- Pink or Blue – when asking yourself, ‘what kind of engine does my car have,’ you need to know the proper type of coolant for your car. If you own a Toyota, Nissan, Honda, Hyundai, KIA, or other vehicle produced on the Asian market, using a Phosphated HOAT coolant is the best option.
- Purple – The last type of coolant is a purple liquid known as a Silicated HOAT. The Si-Oat coolant is a smart choice for car owners of Mercedes-Benz, Audi, VW, or Porsche cars.
What engine oil does my car have?
There are different kinds of engine oil when asking yourself ‘what engine oil does my car have.’ to get an idea of ‘what kind of engine does my car have,’ you first need to know what oil and coolant to feed your engine to keep it running at a high level without any longevity issues!

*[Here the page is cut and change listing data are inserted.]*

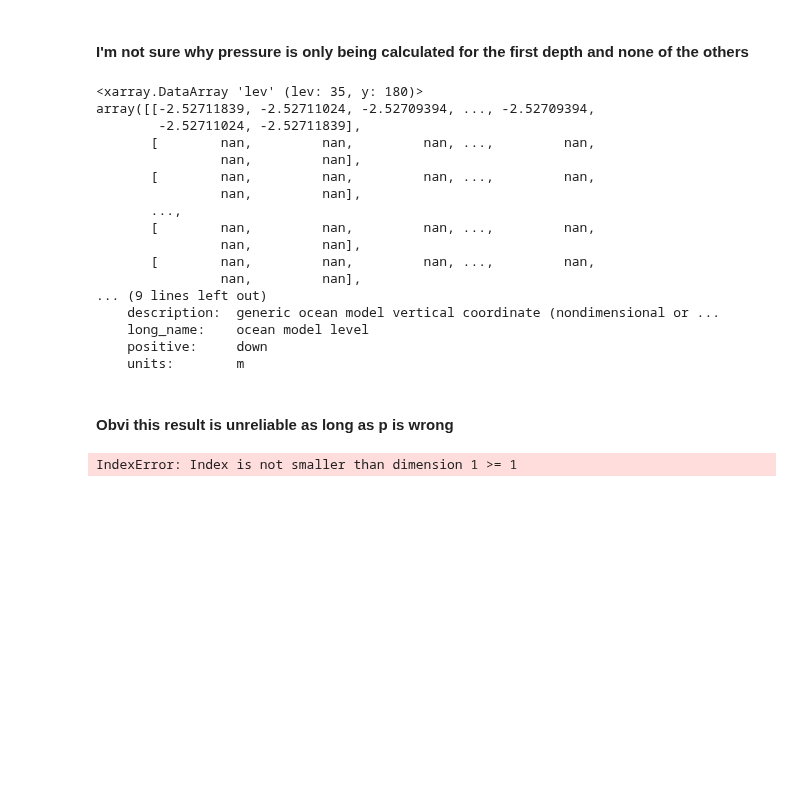
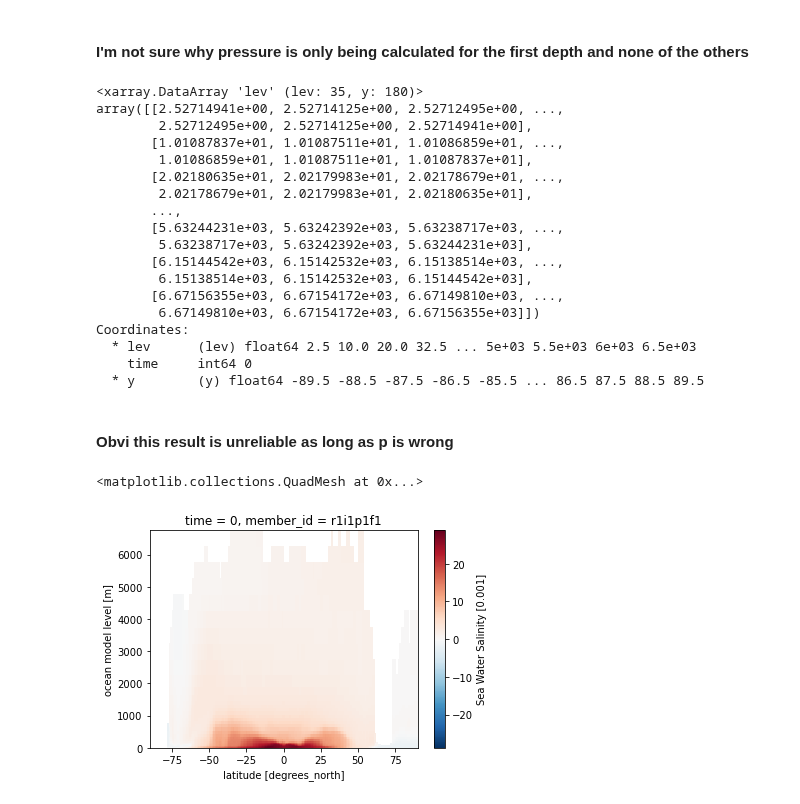
Before and after one commit to gmacgilchrist/seniorthesis, a Jupyter notebook: notebooks/pco2_calc.ipynb, the cells around one changed output. Drawn from its saved outputs; the diff is of its cells as text; code cells hidden in the pictures; blank space fills up the shorter version.

```diff
--- a/notebooks/pco2_calc.ipynb
+++ b/notebooks/pco2_calc.ipynb
@@ -221,29 +297,33 @@ pres = calc_PpCO2(ds)
 #### I'm not sure why pressure is only being calculated for the first depth and none of the others
 # %%
 ds = dset_dict['CMIP.NOAA-GFDL.GFDL-ESM4.historical.Omon.gr'].isel(time=0).sel(x=slice(180,200)).mean('x',keep_attrs=True)
-p = gsw.p_from_z(ds['lev'], ds['y'], geo_strf_dyn_height=0, sea_surface_geopotential=0)
+p = gsw.p_from_z(-1*ds['lev'], ds['y'], geo_strf_dyn_height=0, sea_surface_geopotential=0)
 p
 # %% [output]
 <xarray.DataArray 'lev' (lev: 35, y: 180)>
-array([[-2.52711839, -2.52711024, -2.52709394, ..., -2.52709394,
-        -2.52711024, -2.52711839],
-       [        nan,         nan,         nan, ...,         nan,
-                nan,         nan],
-       [        nan,         nan,         nan, ...,         nan,
-                nan,         nan],
+array([[2.52714941e+00, 2.52714125e+00, 2.52712495e+00, ...,
+        2.52712495e+00, 2.52714125e+00, 2.52714941e+00],
+       [1.01087837e+01, 1.01087511e+01, 1.01086859e+01, ...,
+        1.01086859e+01, 1.01087511e+01, 1.01087837e+01],
+       [2.02180635e+01, 2.02179983e+01, 2.02178679e+01, ...,
+        2.02178679e+01, 2.02179983e+01, 2.02180635e+01],
        ...,
-       [        nan,         nan,         nan, ...,         nan,
-                nan,         nan],
-       [        nan,         nan,         nan, ...,         nan,
-                nan,         nan],
-... (9 lines left out)
-    description:  generic ocean model vertical coordinate (nondimensional or ...
-    long_name:    ocean model level
-    positive:     down
-    units:        m
+       [5.63244231e+03, 5.63242392e+03, 5.63238717e+03, ...,
+        5.63238717e+03, 5.63242392e+03, 5.63244231e+03],
+       [6.15144542e+03, 6.15142532e+03, 6.15138514e+03, ...,
+        6.15138514e+03, 6.15142532e+03, 6.15144542e+03],
+       [6.67156355e+03, 6.67154172e+03, 6.67149810e+03, ...,
+        6.67149810e+03, 6.67154172e+03, 6.67156355e+03]])
+Coordinates:
+  * lev      (lev) float64 2.5 10.0 20.0 32.5 ... 5e+03 5.5e+03 6e+03 6.5e+03
+    time     int64 0
+  * y        (y) float64 -89.5 -88.5 -87.5 -86.5 -85.5 ... 86.5 87.5 88.5 89.5
 # %% [markdown]
 #### Obvi this result is unreliable as long as p is wrong
-# %%
-insitutemp = gsw.t_from_CT(ds['talk'], ds['thetao'], p)
-# %% [output]
-IndexError: Index is not smaller than dimension 1 >= 1
+# %%
+ds = dset_dict['CMIP.NOAA-GFDL.GFDL-ESM4.historical.Omon.gr'].isel(time=0).sel(x=slice(180,200)).mean('x',keep_attrs=True)
+insitutemp = gsw.t_from_CT(ds['so'], ds['thetao'], p)
+insitutemp.plot()
+# %% [output]
+<matplotlib.collections.QuadMesh at 0x...>
+[figure, added]
```
Also changed, not shown: parts of 14 cells of this notebook.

- Synthetic Motor Oil – Synthetic motor oil is uniform in shape, helping prevent extremely high temperatures and low temperatures, keeping an even keel through many performance conditions. Synthetic oils are usually formulated with high additives, usually increasing the total cost and increasing the purity and quality of the oil.
- Synthetic Blend Motor Oil – synthetic blend oil is a mixture of synthetic and conventional oil for added oxidative resistance, prevention against very high or low temperatures, and coming in at a lower price than just synthetic motor oil.
- High-Mileage Motor Oil – High-mileage motor oil is formulated for late vehicles or with newer vehicles that already have high mileage on their odometer, usually coming in at over 75,000 miles. High mileage motor oil is specifically designed to help prevent oil leaks and oil burn-offs in older and worn-down engines.
- Conventional Motor Oil – conventional motor oil is the traditional type of oil that is available for use with all viscosities, quality levels, and engine types. When asking ‘what kind of engine oil does my car have,’ using conventional motor oil is almost always an option.
What are the engine motor oil designations?
When asking yourself, ‘what kind of engine oil does my car have,’ you need to understand the motor oil grade designations. The motor oil classifications have been set forth by the Society of Automotive Engineers that classify oil based on the viscosity level.
- Viscosity is the resistance to flow, with thin liquids having a low viscosity level and thick fluids, like sludge or sticky substances, having a high viscosity.
The Bottom Line
Car owners need to find the vehicle identification number located at the bottom of the windshield to find out key information about their vehicle – look here to find the world manufacturer, model type, and the answer to ‘what kind of engine does my car have.’